What this task involves => Pull each line containing "useRef" from the data.

───── Extracted records

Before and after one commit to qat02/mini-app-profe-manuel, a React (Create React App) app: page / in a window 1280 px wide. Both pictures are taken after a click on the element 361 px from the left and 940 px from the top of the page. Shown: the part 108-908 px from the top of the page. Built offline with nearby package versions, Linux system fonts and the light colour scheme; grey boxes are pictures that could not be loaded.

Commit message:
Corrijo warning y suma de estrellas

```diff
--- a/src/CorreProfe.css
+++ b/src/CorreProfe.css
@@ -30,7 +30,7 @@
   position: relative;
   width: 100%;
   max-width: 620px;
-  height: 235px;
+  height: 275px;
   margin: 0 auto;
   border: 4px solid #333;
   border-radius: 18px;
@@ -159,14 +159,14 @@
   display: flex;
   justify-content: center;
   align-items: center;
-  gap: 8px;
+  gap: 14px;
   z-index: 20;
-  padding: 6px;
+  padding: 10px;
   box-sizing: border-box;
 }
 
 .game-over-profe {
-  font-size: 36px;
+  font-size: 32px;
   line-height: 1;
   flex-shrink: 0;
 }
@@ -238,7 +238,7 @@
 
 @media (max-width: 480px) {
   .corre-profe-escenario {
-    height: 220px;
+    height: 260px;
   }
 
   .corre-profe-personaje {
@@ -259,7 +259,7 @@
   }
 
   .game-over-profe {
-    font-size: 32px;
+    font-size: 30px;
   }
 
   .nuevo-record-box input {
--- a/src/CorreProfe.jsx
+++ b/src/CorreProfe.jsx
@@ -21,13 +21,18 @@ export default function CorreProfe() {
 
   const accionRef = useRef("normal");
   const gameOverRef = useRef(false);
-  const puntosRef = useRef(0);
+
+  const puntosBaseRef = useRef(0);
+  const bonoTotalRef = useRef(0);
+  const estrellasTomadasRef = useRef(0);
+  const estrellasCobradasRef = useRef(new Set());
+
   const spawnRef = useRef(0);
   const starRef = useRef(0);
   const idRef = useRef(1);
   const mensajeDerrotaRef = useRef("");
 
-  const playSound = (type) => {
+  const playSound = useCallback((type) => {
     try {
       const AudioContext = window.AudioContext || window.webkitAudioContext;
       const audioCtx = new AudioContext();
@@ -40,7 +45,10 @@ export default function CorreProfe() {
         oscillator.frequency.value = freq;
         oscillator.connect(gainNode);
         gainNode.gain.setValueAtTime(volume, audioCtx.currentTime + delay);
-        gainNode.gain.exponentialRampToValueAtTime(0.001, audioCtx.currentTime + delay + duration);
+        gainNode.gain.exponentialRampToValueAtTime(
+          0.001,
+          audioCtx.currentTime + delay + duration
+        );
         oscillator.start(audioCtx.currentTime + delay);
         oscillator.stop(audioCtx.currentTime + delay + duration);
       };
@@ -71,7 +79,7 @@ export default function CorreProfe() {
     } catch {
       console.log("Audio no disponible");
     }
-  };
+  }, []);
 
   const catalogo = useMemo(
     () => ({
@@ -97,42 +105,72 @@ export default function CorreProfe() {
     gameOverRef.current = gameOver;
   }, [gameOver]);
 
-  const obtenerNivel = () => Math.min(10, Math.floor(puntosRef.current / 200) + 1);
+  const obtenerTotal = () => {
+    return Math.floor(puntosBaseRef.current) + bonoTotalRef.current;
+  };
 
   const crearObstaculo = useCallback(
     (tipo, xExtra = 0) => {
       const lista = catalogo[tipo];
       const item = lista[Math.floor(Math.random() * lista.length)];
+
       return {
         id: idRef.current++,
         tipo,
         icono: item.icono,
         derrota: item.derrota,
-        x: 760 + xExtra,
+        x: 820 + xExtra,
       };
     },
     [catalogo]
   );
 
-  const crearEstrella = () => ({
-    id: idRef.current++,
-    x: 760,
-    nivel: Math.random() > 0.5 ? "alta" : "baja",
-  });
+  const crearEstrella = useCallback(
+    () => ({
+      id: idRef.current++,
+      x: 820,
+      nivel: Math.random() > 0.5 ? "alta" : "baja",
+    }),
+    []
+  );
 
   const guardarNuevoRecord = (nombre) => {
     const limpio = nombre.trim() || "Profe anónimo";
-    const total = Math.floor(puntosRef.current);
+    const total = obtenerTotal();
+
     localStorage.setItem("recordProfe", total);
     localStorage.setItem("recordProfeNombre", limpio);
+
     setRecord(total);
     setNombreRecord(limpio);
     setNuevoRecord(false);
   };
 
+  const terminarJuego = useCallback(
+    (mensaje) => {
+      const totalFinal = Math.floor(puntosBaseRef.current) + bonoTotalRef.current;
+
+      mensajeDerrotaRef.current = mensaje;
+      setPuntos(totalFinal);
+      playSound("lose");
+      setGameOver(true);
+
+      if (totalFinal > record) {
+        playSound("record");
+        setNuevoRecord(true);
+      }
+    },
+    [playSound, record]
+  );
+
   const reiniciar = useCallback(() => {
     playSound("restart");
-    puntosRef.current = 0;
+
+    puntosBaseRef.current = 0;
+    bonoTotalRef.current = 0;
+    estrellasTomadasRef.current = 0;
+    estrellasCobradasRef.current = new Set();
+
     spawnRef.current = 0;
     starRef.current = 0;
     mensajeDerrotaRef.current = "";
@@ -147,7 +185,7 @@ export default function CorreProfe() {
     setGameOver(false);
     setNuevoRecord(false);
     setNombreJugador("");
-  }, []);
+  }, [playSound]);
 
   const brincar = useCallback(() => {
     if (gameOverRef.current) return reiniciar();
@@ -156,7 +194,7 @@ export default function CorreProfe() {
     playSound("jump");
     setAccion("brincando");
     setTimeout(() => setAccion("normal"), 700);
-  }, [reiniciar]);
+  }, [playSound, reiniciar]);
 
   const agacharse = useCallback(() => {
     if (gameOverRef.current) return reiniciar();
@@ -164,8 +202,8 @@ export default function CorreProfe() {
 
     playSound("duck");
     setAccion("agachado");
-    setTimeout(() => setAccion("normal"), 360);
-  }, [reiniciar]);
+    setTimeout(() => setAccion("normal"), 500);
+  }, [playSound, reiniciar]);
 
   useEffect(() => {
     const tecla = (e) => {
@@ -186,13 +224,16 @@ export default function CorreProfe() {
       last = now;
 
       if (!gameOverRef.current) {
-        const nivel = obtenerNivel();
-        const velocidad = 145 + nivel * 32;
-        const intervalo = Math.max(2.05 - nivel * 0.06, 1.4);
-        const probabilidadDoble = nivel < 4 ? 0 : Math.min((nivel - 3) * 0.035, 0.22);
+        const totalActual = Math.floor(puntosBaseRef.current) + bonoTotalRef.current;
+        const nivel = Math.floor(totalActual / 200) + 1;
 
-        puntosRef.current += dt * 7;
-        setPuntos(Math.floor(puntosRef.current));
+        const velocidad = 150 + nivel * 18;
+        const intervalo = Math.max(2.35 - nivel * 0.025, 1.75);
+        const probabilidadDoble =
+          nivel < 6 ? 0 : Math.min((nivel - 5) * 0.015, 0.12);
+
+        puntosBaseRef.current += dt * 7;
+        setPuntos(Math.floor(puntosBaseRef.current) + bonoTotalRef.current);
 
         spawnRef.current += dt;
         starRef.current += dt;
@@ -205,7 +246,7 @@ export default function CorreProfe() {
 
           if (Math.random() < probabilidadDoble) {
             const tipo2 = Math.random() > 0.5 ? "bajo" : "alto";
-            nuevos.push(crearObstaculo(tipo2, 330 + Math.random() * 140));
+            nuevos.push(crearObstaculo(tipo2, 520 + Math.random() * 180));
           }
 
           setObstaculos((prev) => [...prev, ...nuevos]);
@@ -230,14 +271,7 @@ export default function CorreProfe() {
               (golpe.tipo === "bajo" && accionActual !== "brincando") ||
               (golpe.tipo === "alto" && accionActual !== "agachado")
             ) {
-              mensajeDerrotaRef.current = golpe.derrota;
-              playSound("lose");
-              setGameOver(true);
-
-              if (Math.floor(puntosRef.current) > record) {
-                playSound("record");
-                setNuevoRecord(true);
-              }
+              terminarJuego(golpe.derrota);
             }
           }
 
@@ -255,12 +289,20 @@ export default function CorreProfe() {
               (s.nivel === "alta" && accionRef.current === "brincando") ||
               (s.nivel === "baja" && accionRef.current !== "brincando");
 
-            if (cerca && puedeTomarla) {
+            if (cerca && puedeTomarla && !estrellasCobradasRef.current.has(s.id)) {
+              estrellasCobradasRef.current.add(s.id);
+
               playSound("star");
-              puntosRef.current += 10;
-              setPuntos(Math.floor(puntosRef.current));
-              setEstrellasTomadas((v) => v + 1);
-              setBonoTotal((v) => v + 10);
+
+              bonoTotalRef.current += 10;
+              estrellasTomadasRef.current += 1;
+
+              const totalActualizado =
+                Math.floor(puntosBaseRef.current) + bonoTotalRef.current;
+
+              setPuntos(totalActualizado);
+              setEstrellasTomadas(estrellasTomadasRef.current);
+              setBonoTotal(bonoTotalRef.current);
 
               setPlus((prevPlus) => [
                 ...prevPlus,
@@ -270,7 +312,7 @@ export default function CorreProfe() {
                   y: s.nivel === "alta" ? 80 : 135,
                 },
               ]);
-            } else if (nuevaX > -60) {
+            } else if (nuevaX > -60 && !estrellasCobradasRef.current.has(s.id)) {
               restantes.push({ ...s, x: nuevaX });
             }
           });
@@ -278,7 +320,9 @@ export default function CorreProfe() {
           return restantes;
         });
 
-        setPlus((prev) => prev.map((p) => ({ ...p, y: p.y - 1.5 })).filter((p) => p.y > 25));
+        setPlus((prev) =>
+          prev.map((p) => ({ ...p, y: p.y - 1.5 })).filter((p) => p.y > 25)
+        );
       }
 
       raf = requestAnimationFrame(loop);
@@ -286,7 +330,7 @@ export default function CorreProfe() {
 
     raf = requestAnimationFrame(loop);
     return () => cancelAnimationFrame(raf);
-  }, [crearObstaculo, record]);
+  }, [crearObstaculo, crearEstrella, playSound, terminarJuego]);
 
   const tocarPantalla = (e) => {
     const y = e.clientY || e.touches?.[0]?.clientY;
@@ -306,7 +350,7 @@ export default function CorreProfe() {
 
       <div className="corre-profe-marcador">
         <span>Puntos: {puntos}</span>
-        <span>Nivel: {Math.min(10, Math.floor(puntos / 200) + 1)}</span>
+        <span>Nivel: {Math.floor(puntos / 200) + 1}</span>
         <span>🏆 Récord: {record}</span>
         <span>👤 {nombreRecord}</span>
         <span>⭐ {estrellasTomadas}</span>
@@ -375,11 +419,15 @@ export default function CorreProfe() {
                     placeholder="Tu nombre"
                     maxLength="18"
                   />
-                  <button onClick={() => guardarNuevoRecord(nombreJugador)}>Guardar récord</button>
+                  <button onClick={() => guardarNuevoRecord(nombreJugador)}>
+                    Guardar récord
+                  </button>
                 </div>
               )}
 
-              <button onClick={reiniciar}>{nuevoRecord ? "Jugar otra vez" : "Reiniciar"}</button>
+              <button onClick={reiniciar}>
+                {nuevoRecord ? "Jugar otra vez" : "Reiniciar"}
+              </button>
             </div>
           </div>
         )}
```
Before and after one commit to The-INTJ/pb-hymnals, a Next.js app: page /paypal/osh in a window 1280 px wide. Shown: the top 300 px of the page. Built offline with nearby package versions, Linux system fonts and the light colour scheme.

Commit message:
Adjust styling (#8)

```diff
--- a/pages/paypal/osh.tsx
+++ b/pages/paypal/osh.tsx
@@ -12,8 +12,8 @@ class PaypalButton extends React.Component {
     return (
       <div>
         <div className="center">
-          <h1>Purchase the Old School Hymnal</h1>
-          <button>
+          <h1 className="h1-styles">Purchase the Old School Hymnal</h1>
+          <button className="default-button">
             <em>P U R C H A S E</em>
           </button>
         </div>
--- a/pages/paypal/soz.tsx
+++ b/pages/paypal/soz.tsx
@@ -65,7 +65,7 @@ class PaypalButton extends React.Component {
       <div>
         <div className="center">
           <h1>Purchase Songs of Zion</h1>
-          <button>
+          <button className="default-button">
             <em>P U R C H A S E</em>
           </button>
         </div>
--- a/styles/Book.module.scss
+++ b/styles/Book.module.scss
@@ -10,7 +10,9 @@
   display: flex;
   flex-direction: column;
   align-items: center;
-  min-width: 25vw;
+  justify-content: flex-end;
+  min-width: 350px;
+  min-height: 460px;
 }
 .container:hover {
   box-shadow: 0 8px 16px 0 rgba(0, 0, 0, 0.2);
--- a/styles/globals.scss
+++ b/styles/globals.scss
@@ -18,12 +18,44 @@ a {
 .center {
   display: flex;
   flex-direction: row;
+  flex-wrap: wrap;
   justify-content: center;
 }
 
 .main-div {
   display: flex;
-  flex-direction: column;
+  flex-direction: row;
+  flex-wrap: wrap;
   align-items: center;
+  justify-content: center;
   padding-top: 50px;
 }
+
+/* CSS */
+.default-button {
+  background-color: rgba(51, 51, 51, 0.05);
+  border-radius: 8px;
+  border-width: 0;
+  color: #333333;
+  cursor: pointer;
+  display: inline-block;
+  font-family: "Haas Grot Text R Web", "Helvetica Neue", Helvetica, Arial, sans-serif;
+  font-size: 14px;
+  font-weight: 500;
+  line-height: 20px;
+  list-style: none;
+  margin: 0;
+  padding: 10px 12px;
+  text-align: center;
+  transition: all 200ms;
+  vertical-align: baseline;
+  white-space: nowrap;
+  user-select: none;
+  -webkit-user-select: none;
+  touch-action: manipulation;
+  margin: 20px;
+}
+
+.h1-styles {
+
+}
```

──────────

Exercise answer =>
   const accionRef = useRef("normal");
   const gameOverRef = useRef(false);
-  const puntosRef = useRef(0);
+  const puntosBaseRef = useRef(0);
+  const bonoTotalRef = useRef(0);
+  const estrellasTomadasRef = useRef(0);
+  const estrellasCobradasRef = useRef(new Set());
   const spawnRef = useRef(0);
   const starRef = useRef(0);
   const idRef = useRef(1);
   const mensajeDerrotaRef = useRef("");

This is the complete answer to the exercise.